All of German-speaking Europe has decided to leave nuclear energy.
The physics textbooks in Germany, Austria, and Switzerland are going to replace their chapters on the nuclei. The new books will say that "the electrons orbit around a structureless point-like object of charge \(Z\) and mass \(AM\) where \(A\) is an integer. The structureless center was discovered by Ernst Carson Rachelford who said that you shall not mess with it."
This will hopefully prevent curious but politically correct physics students from speculating about possible energy benefits of any conversion of the nuclei.
Dukovany nuclear power plant. Not sure whether someone was improving the colors in a Photoshop but if he did, he did a good job, didn't he? :-)
The Czech Republic is planning to double its production of nuclear energy during the next 20 years. In a fresh article, The Washington Post (or AP) describes some details in this way:
The Washington Post explains the diverging attitudes to nuclear energy as results of "different economic needs." What does it mean? Well, it means that the post-socialist countries still need to get richer while the countries of the formerly rich Europe need to produce the number of poor citizens so they're thinking about the most efficient way to screw their economies. ;-)
Czechia is small enough so that even though it gets 1/3 of its energy needs from the nuclei, it's trivial to memorize all reactors on its territory. We have 4 older 440 MW reactors in Dukovany (picture above), our older plant in Moravia (Eastern half of Czechia) built from 1974 and commissioned in 1985-87 (still works very well), and two newer 1,000 MW reactors in Temelín built since 1981 and launched in 2002 (in Bohemia, the Western half of Czechia that surrounds Prague). Each reactor comes with its two cooling towers. It's clear and simple.
Slovakia has two nuclear plants as well, each of which has 2 × 440 MW reactors: Jaslovské Bohunice and Mochovce. Expansion plans are underway, too. Austria just lost a lawsuit concerning the ongoing expansion of Mochovce. Hungary has similar 4 × 500 MW reactors as Slovakia, all of them in Paks. They give Hungary 40% of its needs because, you know, Hungary is less industrial so it doesn't consume as much as Czechia.

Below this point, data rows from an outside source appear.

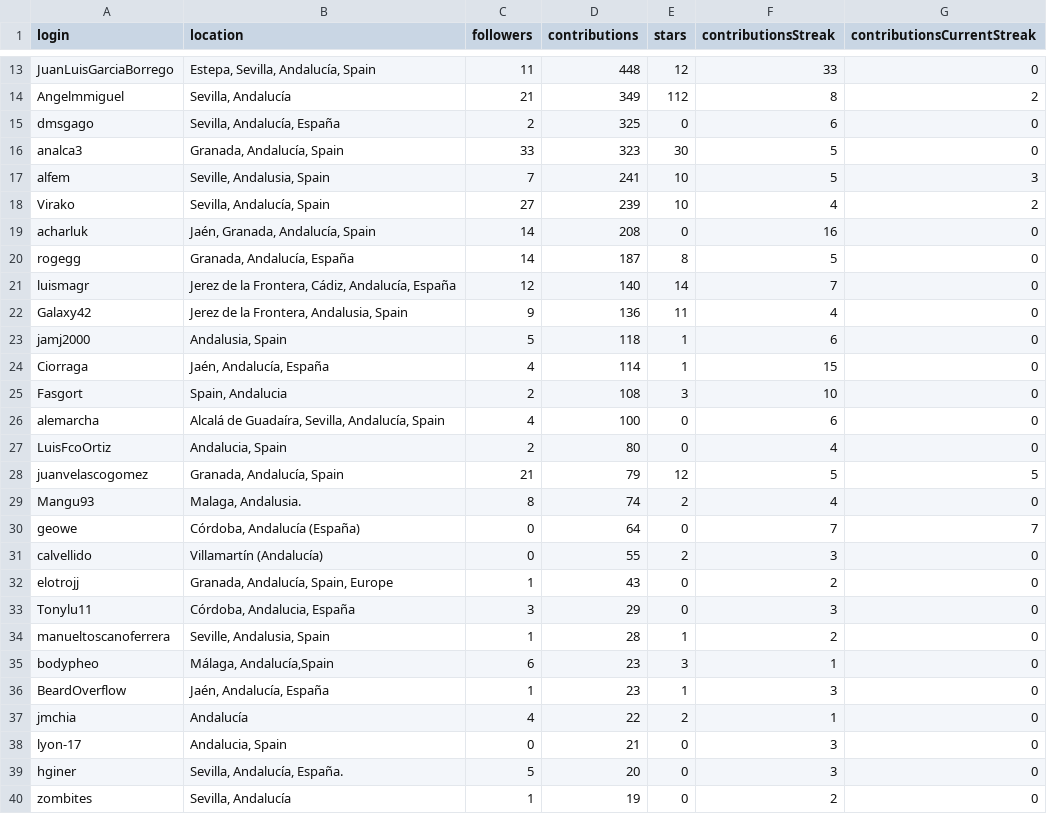
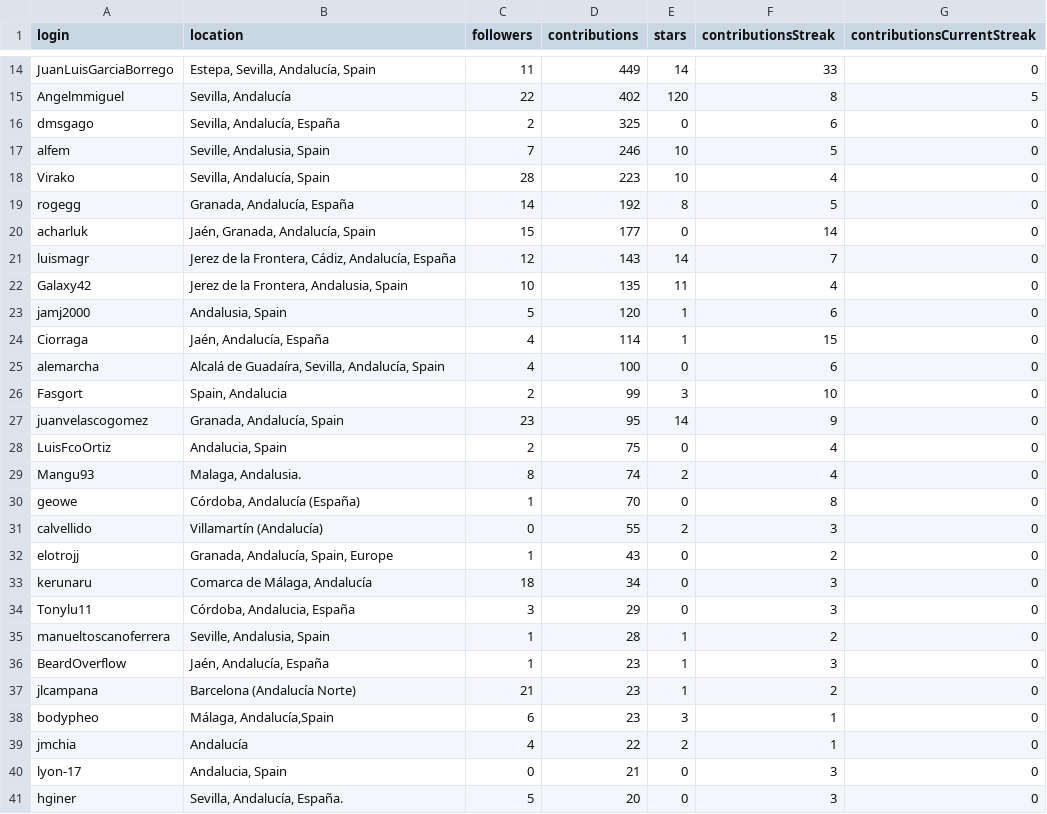
Before and after one commit to JJ/top-github-users-data, a CSV file: data/user-data-Andalucía.csv, drawn as a sheet; only a part is shown, gaps mark what is left out; the shorter side is filled out with more unchanged rows; removed rows and columns are numbered as before the commit, all else as after; the diff covers the shown part only; the diff names each change by its address in the sheet, - before the commit and + after, or states it on an @@ line.

Commit message:
Actualización ránking Andalucía lun feb 15 17:12:53 CET 2016

```diff
--- a/data/user-data-Andalucía.csv
+++ b/data/user-data-Andalucía.csv
-D14 (contributions): 448
+D14 (contributions): 449
-E14 (stars): 12
+E14 (stars): 14
-C15 (followers): 21
+C15 (followers): 22
-D15 (contributions): 349
+D15 (contributions): 402
-E15 (stars): 112
+E15 (stars): 120
-G15 (contributionsCurrentStreak): 2
+G15 (contributionsCurrentStreak): 5
-row 16: analca3 | Granada, Andalucía, Spain | 33 | 323 | 30 | 5 | 0
-D17 (contributions): 241
+D17 (contributions): 246
-G17 (contributionsCurrentStreak): 3
+G17 (contributionsCurrentStreak): 0
-C18 (followers): 27
+C18 (followers): 28
-D18 (contributions): 239
+D18 (contributions): 223
-G18 (contributionsCurrentStreak): 2
+G18 (contributionsCurrentStreak): 0
-row 19: acharluk | Jaén, Granada, Andalucía, Spain | 14 | 208 | 0 | 16 | 0
-D19 (contributions): 187
+D19 (contributions): 192
+row 20: acharluk | Jaén, Granada, Andalucía, Spain | 15 | 177 | 0 | 14 | 0
-D21 (contributions): 140
+D21 (contributions): 143
-C22 (followers): 9
+C22 (followers): 10
-D22 (contributions): 136
+D22 (contributions): 135
-D23 (contributions): 118
+D23 (contributions): 120
-row 25: Fasgort | Spain, Andalucia | 2 | 108 | 3 | 10 | 0
+row 26: Fasgort | Spain, Andalucia | 2 | 99 | 3 | 10 | 0
+row 27: juanvelascogomez | Granada, Andalucía, Spain | 23 | 95 | 14 | 9 | 0
-D28 (contributions): 80
+D28 (contributions): 75
-row 28: juanvelascogomez | Granada, Andalucía, Spain | 21 | 79 | 12 | 5 | 5
-C30 (followers): 0
+C30 (followers): 1
-D30 (contributions): 64
+D30 (contributions): 70
-F30 (contributionsStreak): 7
+F30 (contributionsStreak): 8
-G30 (contributionsCurrentStreak): 7
+G30 (contributionsCurrentStreak): 0
+row 33: kerunaru | Comarca de Málaga, Andalucía | 18 | 34 | 0 | 3 | 0
+row 37: jlcampana | Barcelona (Andalucía Norte) | 21 | 23 | 1 | 2 | 0
```
Also changed, not shown: 6 added rows, 3 removed rows, 4 moved rows and 29 edited cells elsewhere in this file, data/processed/aggregated-top-Andalucía.csv, data/user-data-Córdoba.csv, 26 other files.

I have already mentioned all countries of the Visegrad Four. And indeed, the summit of the V4 presidents today concluded that the nuclei have no alternative (click).
The total energy output of the six Czech reactors is 3,800 MW (1/3 of the needs; 20% of country's electricity is being exported now): well, the 440 MW blocks may actually make 460-500 MW. The government wants to double this figure during the next 20 years. It should be done simply by expanding our two nuclear power plants.
Energy imports to Germany
Switzerland and Austria have lots of hydroelectric energy so that we are primarily talking about Germany that may be in trouble. In the North, it has lots of wind turbines etc. and they may build new ones. Their grid isn't strong enough to pump all the energy to the South where it's needed in many critical factories etc. You know, things like BMW, Audi, and Siemens in Bavaria.
As BusinessWeek analyzed, even if Germany managed to cover its needs by the alternative sources etc., it needs to build new lines which takes 5-10 years. Those things are not lethal problems, of course: Germany will import lots of energy (and about 1/2 of it will be nuclear). In average over a year, Germany will be importing 2,700 MW of energy, not far from the current whole production of the Czech Republic. ;-)
ČEZ, the major Czech power utility (which just replaced its CEO), is likely to increase their profits sometime in the medium term. You should buy some BAACEZ stocks if you do such things: they're very cheap now. Well, this is not my recommendation: it comes from Clive Roberts, a utility analyst in Standard & Poor's.
The Associated Press article today (that was reprinted in the Washington Post as I mentioned) said something about the expansion plans as well:
- Westinghouse Electric is a part of Japan's Toshiba these days
- Areva SA is a French state-owned nuclear engineering giant
- Atomstroyexport leads a consortium in Russia ("stroy" means "machine" in Czech or "to build" in Slavic languages)
So from some continental or global viewpoint, nothing will really change. The nations that will have realized to have done a stupid thing by banning nuclear energy (however that will not be brave enough to admit so) will reduce the bad consequences of their bad decision by buying the energy that will be produced by their neighbors. Unless Germany will be forced to pay the welfare for all citizens of PIGS and beyond, it will surely have enough money to buy the energy.
Of course, the alternative decision is for them to violently prevent us from using the nuclei as well (or to refuse to buy our nuclear-rich energy) in which case they may have to shut down things like BMW, Audi, and Siemens in a decade, or transform them to plants producing organic food.